The short story: From a young age I’ve loved two things: building and writing. I pursued a career in architecture but after five years of school and another five years of practice, I unexpectedly found myself writing more than building. Now I write about buildings. And occasionally art. Also, design. And sometimes, rarely, history and pop-culture.
I’ve contributed criticism, essays, and articles to publications including The Guardian, Smithsonian, and Wired, and my first book, Pedagogy and Place: 100 Years of Architecture Education at Yale, was published in 2016. I’ve also conducted interviews and moderated conversations for print and film, and have helped architects and artists write and edit applications, statements, and monographs. I pride myself on making complex ideas accessible and, more importantly, interesting. It’s all about finding a narrative and telling a good story. Whether that story is about a a 80-story apartment tower, a new subway station, or the origin of the fire hydrant, it should be informative and engaging.
The longer story: After graduating with a degree in architecture from Tulane University in 2004, I started the blog Life Without Buildings and spent the next five years designing buildings by day and blogging about them by night. When I realized that I enjoyed writing about architecture more than I enjoyed practicing architecture, I decided to pursue it more seriously.
In 2011 I graduated from the M.E.D. research program at the Yale University School of Architecture, where I learned the importance of history and thorough research, the value of experimentation, and the proper way to make a martini. My thesis explored the history of glass and its uses in architecture, from stained-glass windows to the touchscreens in your pocket.

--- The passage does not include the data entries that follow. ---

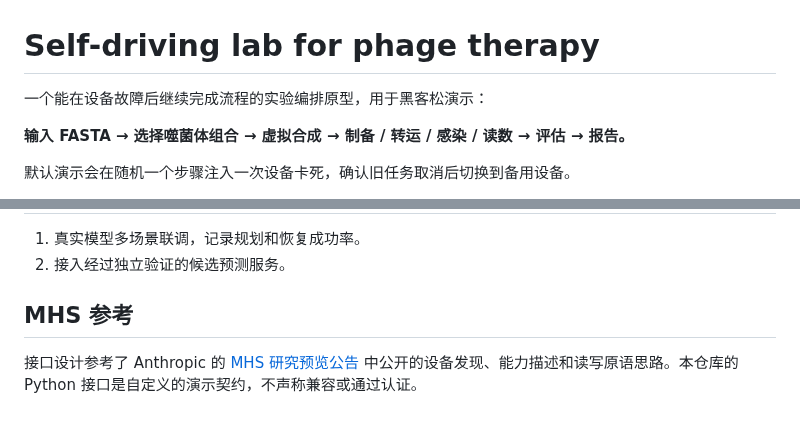
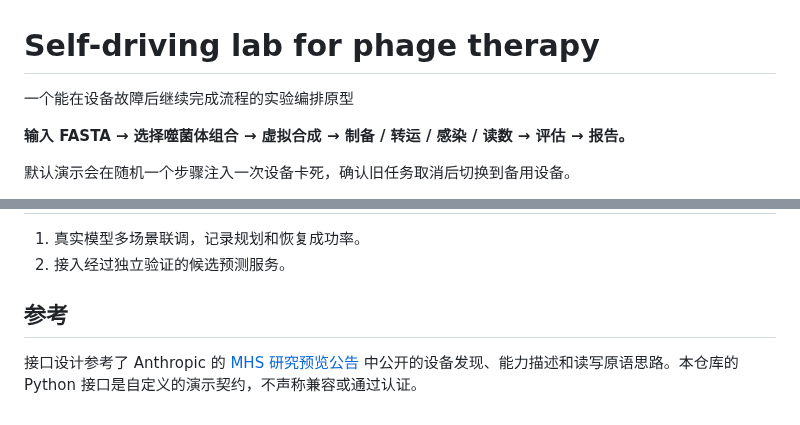
Before and after one commit to edgarcuth-web/self-driving-lab-for-phage-therapy, a Markdown page: README.md, 2 parts joined by grey strips. Rendered like a GitHub page.

Commit message:
Revise README for clarity and formatting
Updated the README to improve clarity and fix formatting.

```diff
--- a/README.md
+++ b/README.md
@@ -1,6 +1,6 @@
 # Self-driving lab for phage therapy
 
-一个能在设备故障后继续完成流程的实验编排原型，用于黑客松演示：
+一个能在设备故障后继续完成流程的实验编排原型
 
 **输入 FASTA → 选择噬菌体组合 → 虚拟合成 → 制备 / 转运 / 感染 / 读数 → 评估 → 报告。**
 
@@ -79,7 +79,7 @@ python3 -m unittest discover -s tests -v
 1. 真实模型多场景联调，记录规划和恢复成功率。
 2. 接入经过独立验证的候选预测服务。
 
-## MHS 参考
+## 参考
 
 接口设计参考了 Anthropic 的 [MHS 研究预览公告](https://www.anthropic.com/news/model-hardware-standard-research-preview)
 中公开的设备发现、能力描述和读写原语思路。本仓库的 Python 接口是自定义的演示契约，不声称兼容或通过认证。
```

You’d be surprised how much Chartres cathedral has in common with your iPhone.
From 2011-2015 I wrote about the history and design of everyday objects for Smithsonian while also researching and writing my first book, Pedagogy and Place (Yale Press, 2016). I’ve also contributed to The Journal of Architecture Education, Dwell, Curbed, and many other websites and publications. I’ve lectured and served on juries at several schools, and I can occasionally be heard on public radio discussing everything from the origin of the outhouse to Michelangelo’s David (You probably wouldn’t be surprised how little those two things have in common).

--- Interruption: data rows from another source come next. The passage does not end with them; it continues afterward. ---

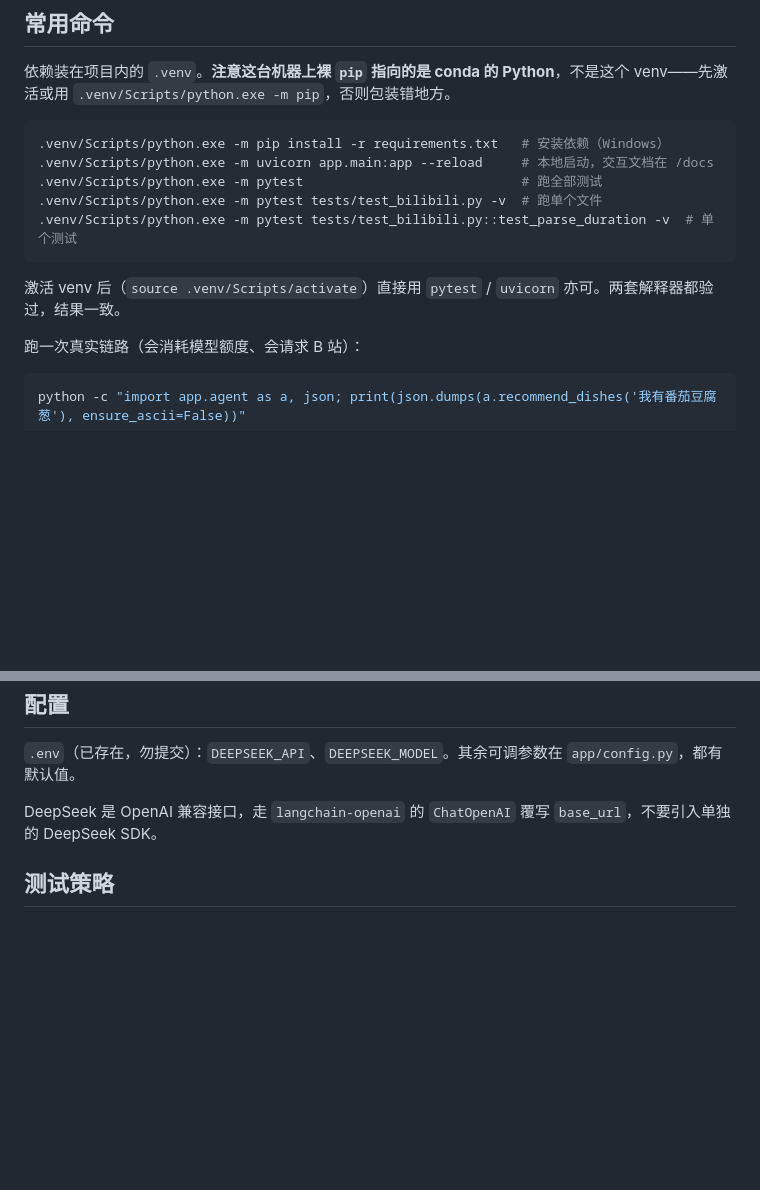
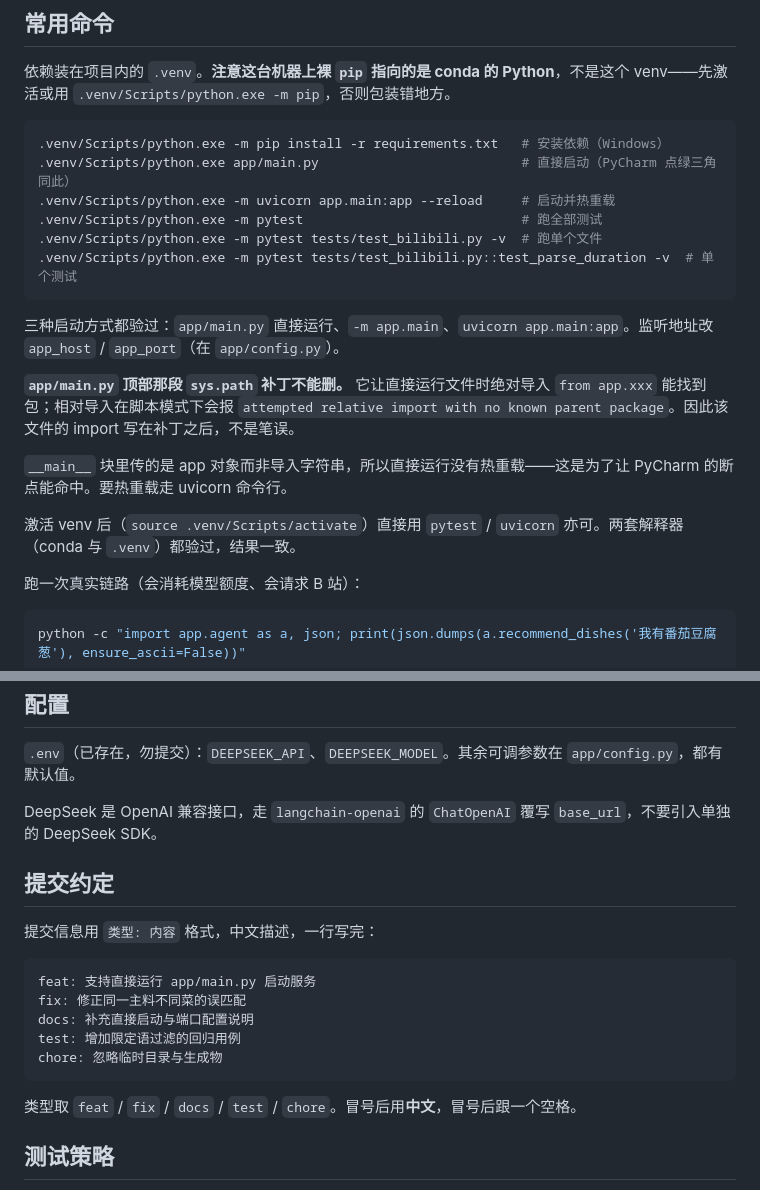
Before and after one commit to zipengqqq/cook, a Markdown page: CLAUDE.md, 2 parts joined by grey strips. Rendered like a GitHub page; blank space fills up the shorter version.

Commit message:
docs: 补充提交约定与直接启动说明

````diff
--- a/CLAUDE.md
+++ b/CLAUDE.md
@@ -12,13 +12,20 @@ This file provides guidance to Claude Code (claude.ai/code) when working with co
 
 ```bash
 .venv/Scripts/python.exe -m pip install -r requirements.txt   # 安装依赖（Windows）
-.venv/Scripts/python.exe -m uvicorn app.main:app --reload     # 本地启动，交互文档在 /docs
+.venv/Scripts/python.exe app/main.py                          # 直接启动（PyCharm 点绿三角同此）
+.venv/Scripts/python.exe -m uvicorn app.main:app --reload     # 启动并热重载
 .venv/Scripts/python.exe -m pytest                            # 跑全部测试
 .venv/Scripts/python.exe -m pytest tests/test_bilibili.py -v  # 跑单个文件
 .venv/Scripts/python.exe -m pytest tests/test_bilibili.py::test_parse_duration -v  # 单个测试
 ```
 
-激活 venv 后（`source .venv/Scripts/activate`）直接用 `pytest` / `uvicorn` 亦可。两套解释器都验过，结果一致。
+三种启动方式都验过：`app/main.py` 直接运行、`-m app.main`、`uvicorn app.main:app`。监听地址改 `app_host` / `app_port`（在 `app/config.py`）。
+
+**`app/main.py` 顶部那段 `sys.path` 补丁不能删。** 它让直接运行文件时绝对导入 `from app.xxx` 能找到包；相对导入在脚本模式下会报 `attempted relative import with no known parent package`。因此该文件的 import 写在补丁之后，不是笔误。
+
+`__main__` 块里传的是 app 对象而非导入字符串，所以直接运行没有热重载——这是为了让 PyCharm 的断点能命中。要热重载走 uvicorn 命令行。
+
+激活 venv 后（`source .venv/Scripts/activate`）直接用 `pytest` / `uvicorn` 亦可。两套解释器（conda 与 `.venv`）都验过，结果一致。
 
 跑一次真实链路（会消耗模型额度、会请求 B 站）：
 
@@ -61,6 +68,20 @@ POST /api/recommend
 
 DeepSeek 是 OpenAI 兼容接口，走 `langchain-openai` 的 `ChatOpenAI` 覆写 `base_url`，不要引入单独的 DeepSeek SDK。
 
+## 提交约定
+
+提交信息用 `类型: 内容` 格式，中文描述，一行写完：
+
+```
+feat: 支持直接运行 app/main.py 启动服务
+fix: 修正同一主料不同菜的误匹配
+docs: 补充直接启动与端口配置说明
+test: 增加限定语过滤的回归用例
+chore: 忽略临时目录与生成物
+```
+
+类型取 `feat` / `fix` / `docs` / `test` / `chore`。冒号后用**中文**，冒号后跟一个空格。
+
 ## 测试策略
 
 打分与筛选是纯函数，是测试重点，已覆盖归一化、量级悬殊、全零、并列、限定语等边界。两个回归用例直接对应上面那两个 bug，别删。
````
Also changed, not shown: README.md (+9 -1 lines).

Currently, I’m taking all that experience and working on my second book, which has been described as “a slightly tongue-in-cheek field guide to urban design.” I’m also continuing to work as an editorial consultant helping architects and artists write and edit their own publications.

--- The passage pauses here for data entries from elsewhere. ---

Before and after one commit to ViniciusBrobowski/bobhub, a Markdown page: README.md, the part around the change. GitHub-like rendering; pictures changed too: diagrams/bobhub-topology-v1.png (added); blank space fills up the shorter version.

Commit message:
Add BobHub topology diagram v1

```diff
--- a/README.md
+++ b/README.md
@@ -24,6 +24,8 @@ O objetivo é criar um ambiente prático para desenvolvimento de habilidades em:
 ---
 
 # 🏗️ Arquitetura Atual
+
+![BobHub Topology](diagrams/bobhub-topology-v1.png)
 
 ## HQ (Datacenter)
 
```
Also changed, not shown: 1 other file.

When I’m not working, I enjoy baking pies, drinking bourbon, working with my wife to redesign and renovate our 100-year-old bungalow, and secretly reading comic books while pretending to read architecture theory (and, occasionally, vice versa). I’m a terrible academic but great at parties.
If you’re looking for a writer with a penchant for Piranesi and pop-culture, please do get in touch. You can find me wandering through Brooklyn or Philadelphia, dreaming of Gotham City and missing New Orleans. Or just email me at firstname.lastname@example.org